Distracting Driving and What The NHTSA Recommends

Written By, Harley R


Maybe you are sitting slow traffic and you here your phone ring, you are bored and figure traffic is pretty much as a stop, so why not see who that call or text is from? Why not answer it? It will only take a second and you’re bored anyway… it can be tough to ignore your phone when you are driving, but don’t do it.

With the growth of technology and smartphone capabilities, there has been an increase in accidents caused by distracted driving. From 2014 to 2015, there was an increase of 15.54 percent in fatal accidents and an increase of 8.77 percent of traffic accidents in Florida. That’s not just a slight increase. Texting, social media, emailing, and GPS navigation have all impacted many drivers’ ability to focus on the road.

With the increase of accidents, the National Highway Traffic Safety Administration (NHTSA) published new voluntary guidelines aimed at smartphone device makers and app developers. The NHTSA hopes that developers and makers adapt these guidelines and that the changes will help to curb the number of smartphone-related accidents.

One of the NHTSA’s recommendations is that all smartphone manufacturers design smartphones to integrate with in-car systems that can be accessed via the car’s interface. That way if a driver wants to respond to a text, make a call or use navigation, they can do so by speaking to the system rather than take their hands off the steering wheel and eyes off the road.  

Another NHTSA recommendation is for smartphones to disable certain functions when paired with a vehicle or have at least have a “driver mode” option that limits more demanding functions.

Of course, these are just recommendations and smartphone developers and designers do not have to follow them because phone and communications guidelines are outside of the scope of authority of the NHTSA.

There were a few different reactions to the NHTSA’s recommendations. The Alliance of Automobile Manufacturers seemed willing to consider certain guidelines and modifications, while a representative of the consumer electronics industry found the recommendations “disturbing.”

It’s a thin line. If the number of smartphone and distracted accidents continues to increase, could the NHTSA set tighter regulations that are outside of a smartphone makers world? For instance, since the NHTSA can regulate car safety requirements, could they require car makers to create systems that prevent phone and internet signals when the car is not in park? Or could states pass laws like the laws on alcohol and open containers which would require phones to be kept in the trunk during driving?

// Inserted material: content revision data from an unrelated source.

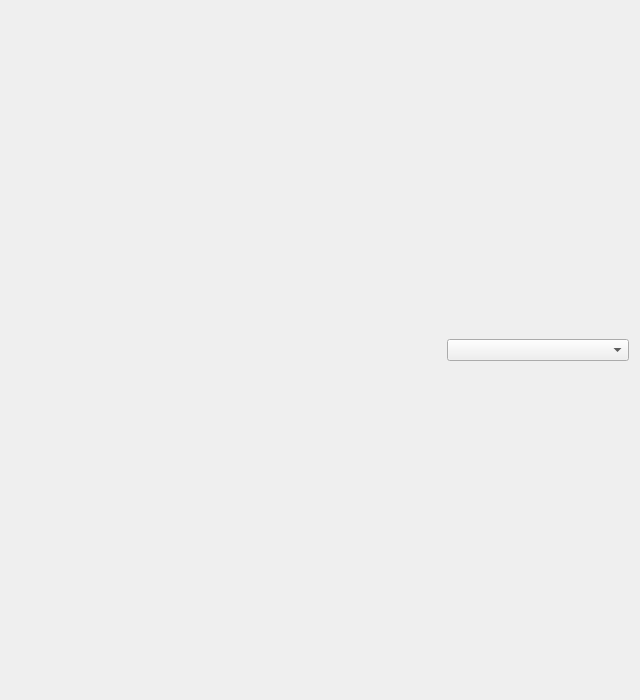
TeamOpenFIRE/OpenFIRE-App, file src/apppreviewer.ui: the form before one commit.
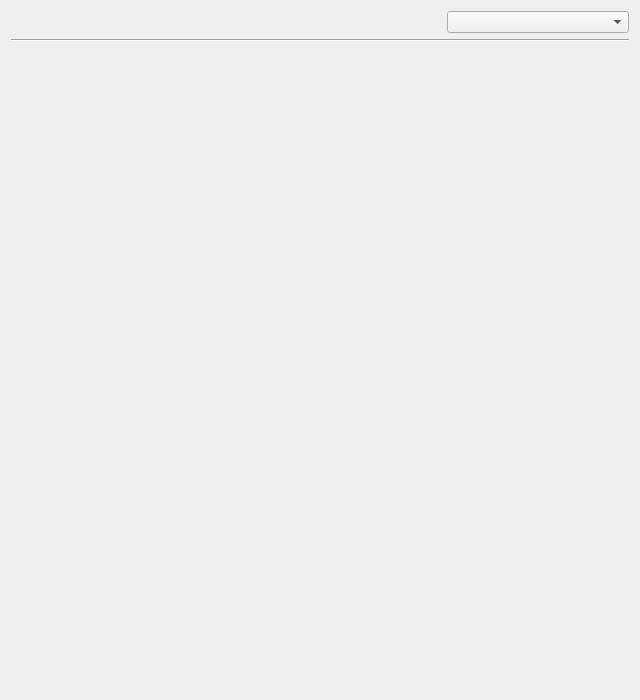
The form after the commit. Icons and pictures are not drawn.

What changed in the file:
```diff
--- a/src/apppreviewer.ui
+++ b/src/apppreviewer.ui
@@ -17,7 +17,7 @@
    <iconset resource="../img/vectors.qrc">
     <normaloff>:/icon/icon.png</normaloff>:/icon/icon.png</iconset>
   </property>
-  <layout class="QVBoxLayout" name="verticalLayout" stretch="0,1">
+  <layout class="QVBoxLayout" name="verticalLayout" stretch="0,1,0,0">
    <item>
     <layout class="QHBoxLayout" name="selectorLayout">
      <item>
@@ -59,6 +59,31 @@
      </item>
     </layout>
    </item>
+   <item>
+    <widget class="Line" name="line">
+     <property name="orientation">
+      <enum>Qt::Horizontal</enum>
+     </property>
+    </widget>
+   </item>
+   <item>
+    <widget class="QLabel" name="subTextLabel">
+     <property name="font">
+      <font>
+       <pointsize>14</pointsize>
+      </font>
+     </property>
+     <property name="text">
+      <string/>
+     </property>
+     <property name="alignment">
+      <set>Qt::AlignCenter</set>
+     </property>
+     <property name="wordWrap">
+      <bool>true</bool>
+     </property>
+    </widget>
+   </item>
   </layout>
  </widget>
  <resources>
```
Left out of the diff: 2 changed lines with no effect on the pictures.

Probably not. But maybe it’s not a bad idea for both parties to work together on this.

We are interested to hear your opinions on the NHTSA’s proposed guidelines. Feel free to share them with use via Facebook. If you are looking to be a safer driver and need a vehicle with a hands free system to help you look at the road and not your phone, check out NowCar! Find the perfect car with all the features you could want and need.